▶ [GOAL OF THE EXERCISE]:
What is needed is a verbatim copy of the data, minus the pictures.

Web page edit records
-------
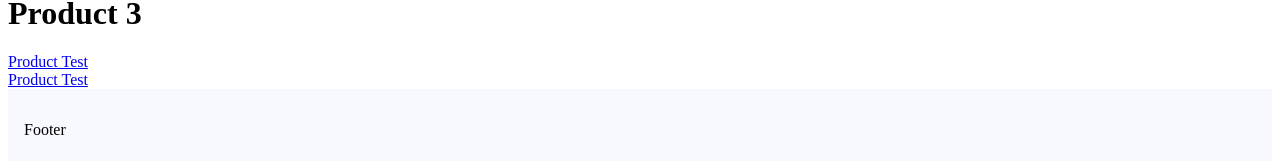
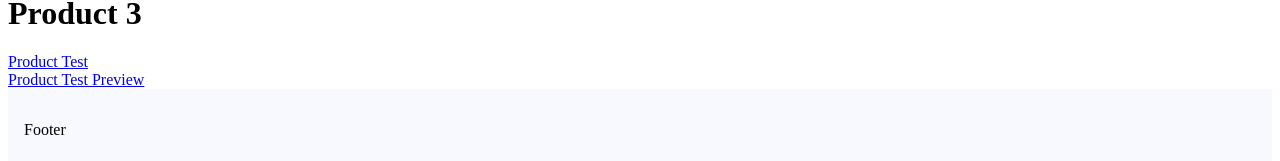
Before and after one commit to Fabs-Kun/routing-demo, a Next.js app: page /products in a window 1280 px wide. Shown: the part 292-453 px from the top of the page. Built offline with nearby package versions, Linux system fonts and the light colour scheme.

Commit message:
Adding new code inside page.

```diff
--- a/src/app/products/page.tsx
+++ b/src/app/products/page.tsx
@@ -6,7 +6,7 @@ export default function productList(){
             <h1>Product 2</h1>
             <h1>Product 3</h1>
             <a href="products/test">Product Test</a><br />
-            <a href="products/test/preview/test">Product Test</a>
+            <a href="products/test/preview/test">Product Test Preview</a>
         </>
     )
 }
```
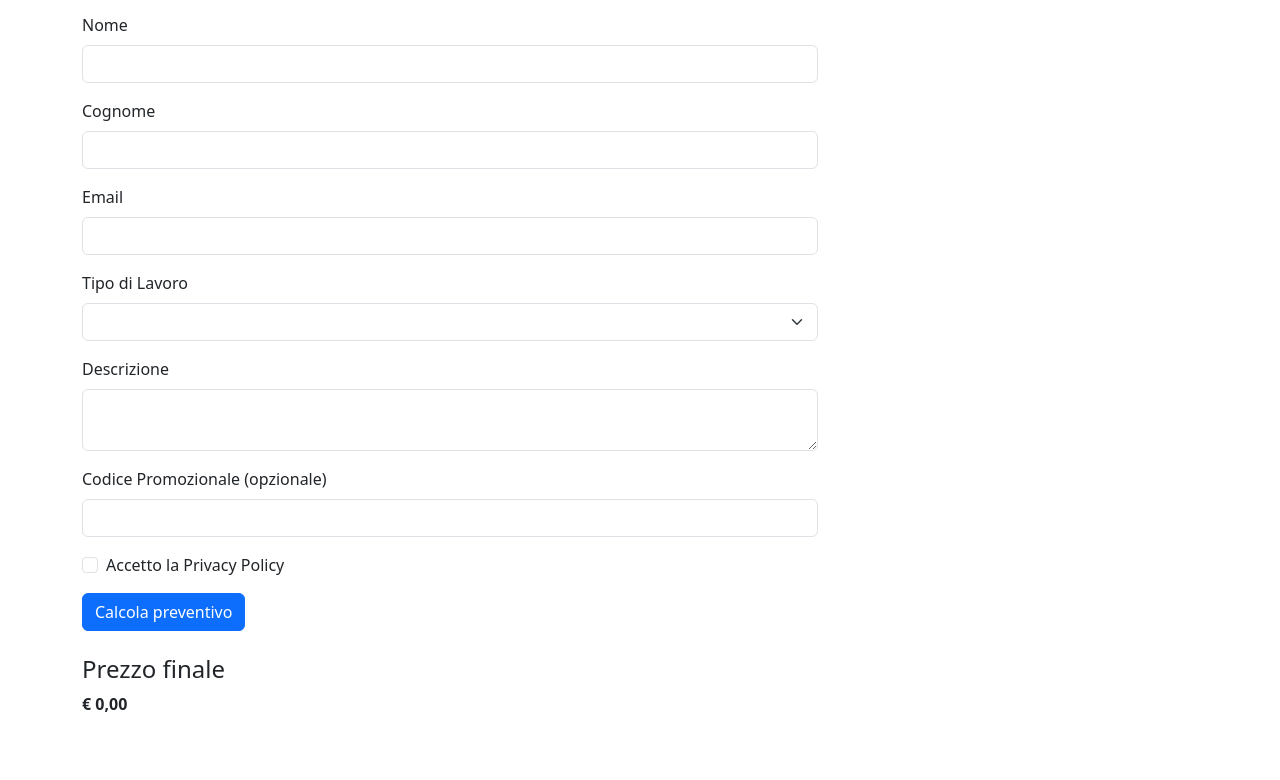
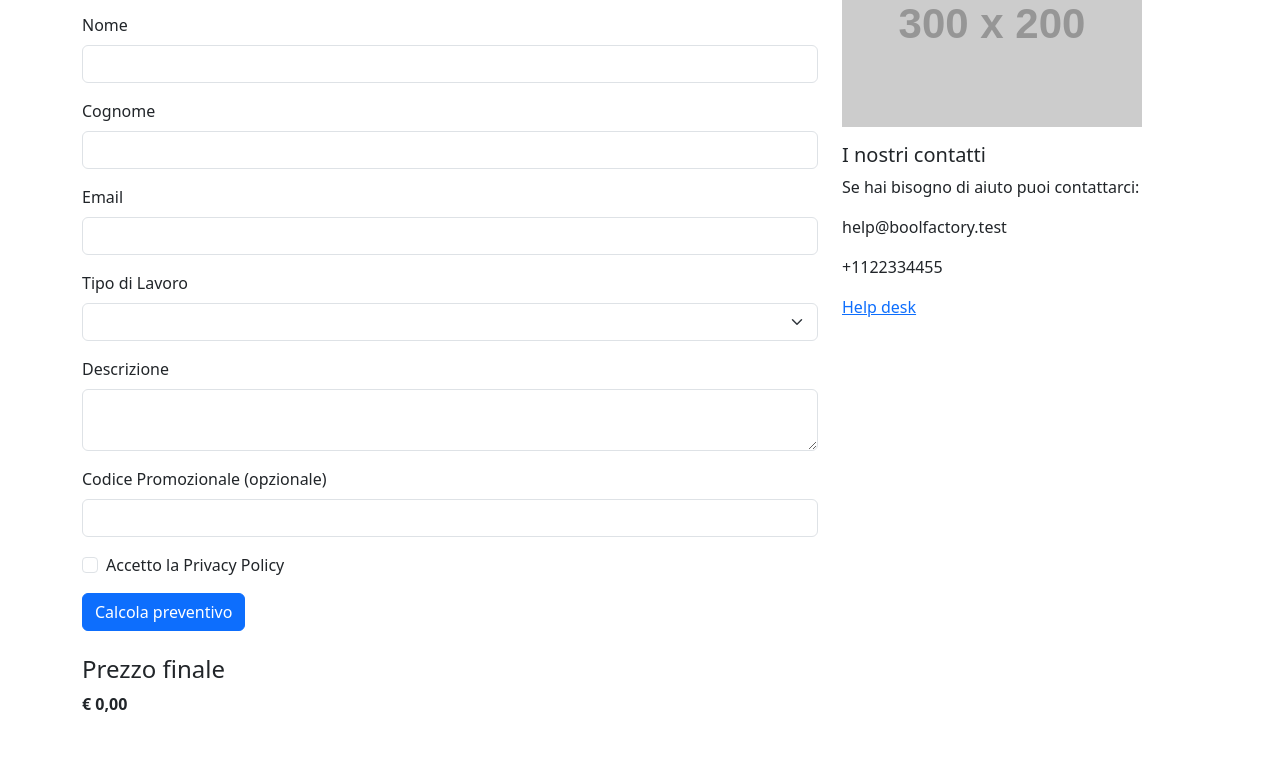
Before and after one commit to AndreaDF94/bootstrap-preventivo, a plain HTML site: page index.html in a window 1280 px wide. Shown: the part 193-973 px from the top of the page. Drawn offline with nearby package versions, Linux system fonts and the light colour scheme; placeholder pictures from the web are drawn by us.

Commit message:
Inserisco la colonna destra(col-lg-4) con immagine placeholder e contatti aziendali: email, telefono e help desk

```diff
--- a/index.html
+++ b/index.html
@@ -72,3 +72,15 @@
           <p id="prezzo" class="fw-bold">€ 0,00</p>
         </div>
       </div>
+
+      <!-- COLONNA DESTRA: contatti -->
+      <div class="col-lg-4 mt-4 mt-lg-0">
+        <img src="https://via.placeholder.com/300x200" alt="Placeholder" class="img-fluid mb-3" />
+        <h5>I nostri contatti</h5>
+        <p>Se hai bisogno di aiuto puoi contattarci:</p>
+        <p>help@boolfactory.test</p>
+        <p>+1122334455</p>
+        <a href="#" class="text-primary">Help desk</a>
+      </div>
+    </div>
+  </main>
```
-------
▶ [ANSWER SECTION]:
Before and after one commit to Fabs-Kun/routing-demo, a Next.js app: page /products in a window 1280 px wide. Shown: the part 292-453 px from the top of the page. Built offline with nearby package versions, Linux system fonts and the light colour scheme.

Commit message:
Adding new code inside page.

```diff
--- a/src/app/products/page.tsx
+++ b/src/app/products/page.tsx
@@ -6,7 +6,7 @@ export default function productList(){
             <h1>Product 2</h1>
             <h1>Product 3</h1>
             <a href="products/test">Product Test</a><br />
-            <a href="products/test/preview/test">Product Test</a>
+            <a href="products/test/preview/test">Product Test Preview</a>
         </>
     )
 }
```
Before and after one commit to AndreaDF94/bootstrap-preventivo, a plain HTML site: page index.html in a window 1280 px wide. Shown: the part 193-973 px from the top of the page. Drawn offline with nearby package versions, Linux system fonts and the light colour scheme; placeholder pictures from the web are drawn by us.

Commit message:
Inserisco la colonna destra(col-lg-4) con immagine placeholder e contatti aziendali: email, telefono e help desk

```diff
--- a/index.html
+++ b/index.html
@@ -72,3 +72,15 @@
           <p id="prezzo" class="fw-bold">€ 0,00</p>
         </div>
       </div>
+
+      <!-- COLONNA DESTRA: contatti -->
+      <div class="col-lg-4 mt-4 mt-lg-0">
+        <img src="https://via.placeholder.com/300x200" alt="Placeholder" class="img-fluid mb-3" />
+        <h5>I nostri contatti</h5>
+        <p>Se hai bisogno di aiuto puoi contattarci:</p>
+        <p>help@boolfactory.test</p>
+        <p>+1122334455</p>
+        <a href="#" class="text-primary">Help desk</a>
+      </div>
+    </div>
+  </main>
```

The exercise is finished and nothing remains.